City of London Police says it is clear the current system needs updating and improving to deal with the change in the national and international fraud and cybercrime landscape, and provide greater integration across law enforcement.
Ms McLaren, who takes over as Commissioner later this year when Ian Dyson retires, added: “As the lead police force for fraud, we know that fraud affects more people than any other crime and is not victimless. We see the effects of fraud on victims every day, not just the financial distress it causes, but also the emotional impact.
“We are committed to providing the best service possible to victims of fraud, either by bringing criminals to justice or by using the intelligence that the public bring to Action Fraud to take down scam websites and phone numbers, preventing people from falling victim to unscrupulous criminals.”
City of London Police said the contract with the current supplier was due to end in 2022 and it was always the intention to procure a new supplier to take on the service beyond this.
It added: “As with all service procurements, this will take some time and we have extended the current contract past its end date in 2022 to ensure a smooth transition period.
“There is no intention to scrap the Action Fraud service; the service provided by Action Fraud is continuing and at no point will there be no system in place to deal with victims of fraud. Victims will continue to have a service and the points of contact will remain the same.”
City of London Police said work is already well-underway to create the new and improved service.
“The system will be designed and procured carefully, with input at every stage from those that use the system. There are currently a number of different companies who believe they have the best solution for a modernised service,” it added.

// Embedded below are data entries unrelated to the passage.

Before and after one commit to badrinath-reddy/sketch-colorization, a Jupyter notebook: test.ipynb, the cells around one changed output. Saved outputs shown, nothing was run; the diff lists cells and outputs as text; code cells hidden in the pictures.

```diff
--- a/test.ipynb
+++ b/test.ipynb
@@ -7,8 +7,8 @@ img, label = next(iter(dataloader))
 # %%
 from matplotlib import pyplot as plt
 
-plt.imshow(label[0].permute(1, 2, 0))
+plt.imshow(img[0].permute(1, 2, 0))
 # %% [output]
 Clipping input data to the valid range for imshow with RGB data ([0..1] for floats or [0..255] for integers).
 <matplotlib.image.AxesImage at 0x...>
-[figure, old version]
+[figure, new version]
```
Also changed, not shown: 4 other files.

The new system will improve the service to victims, provide greater intelligence and insight to policing on fraud and cybercrime affecting communities, and allow for greater prevention and disruption at scale.
Action Fraud is the first national system for fraud reporting anywhere in the world. Reports from Action Fraud are assessed by the NFIB, linking similar reports and identifying viable lines of inquiry for police forces and other law enforcement agencies to investigate.

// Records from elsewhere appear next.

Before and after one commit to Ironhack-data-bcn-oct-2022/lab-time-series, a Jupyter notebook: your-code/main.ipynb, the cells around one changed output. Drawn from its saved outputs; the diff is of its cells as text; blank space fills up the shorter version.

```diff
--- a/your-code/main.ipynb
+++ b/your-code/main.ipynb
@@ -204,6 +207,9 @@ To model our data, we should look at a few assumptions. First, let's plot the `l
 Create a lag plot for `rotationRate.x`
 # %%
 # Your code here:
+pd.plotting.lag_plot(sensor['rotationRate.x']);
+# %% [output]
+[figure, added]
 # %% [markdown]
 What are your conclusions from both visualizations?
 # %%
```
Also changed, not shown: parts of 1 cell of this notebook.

City of London Police says the threat from fraud is increasing. Fraud reports have risen by 27 per cent in the past five years while resourcing in policing has decreased. However, it said it is actively working with police forces and partners across the UK to improve the policing response and ensure that the capability and capacity to tackle fraud is grown. This has included investment into new leadership roles and technology, providing specialist training for police officers and also increased numbers of officers dedicated to fraud, thanks to the policing uplift programme.
City of London Police has a vital coordination role. It acts to support other forces and partner organisations in supplying expertise and operational support in bringing criminals who are intent on defrauding the public to justice. Additionally it has a vital role in preventing people from becoming victims of fraud: as a result of reports into the Suspicious Email Reporting Service (SERS) from the public, a tool launched in April 2020 with support from the City of London Police, more than 97,500 web addresses were taken down between April 2020 and June 2021.
City of London Police also plays a vital role in supporting victims of fraud. Action Fraud’s National Economic Crime Victim Care Unit supports victims following a crime and provides them with bespoke and specialist advice to help them better protect themselves from fraud in the future. The unit has been engaging with victims since 2015, including a large number of vulnerable individuals. Out of the victims the unit has engaged with so far, less than one per cent have reappeared on Action Fraud’s system as a repeat victim.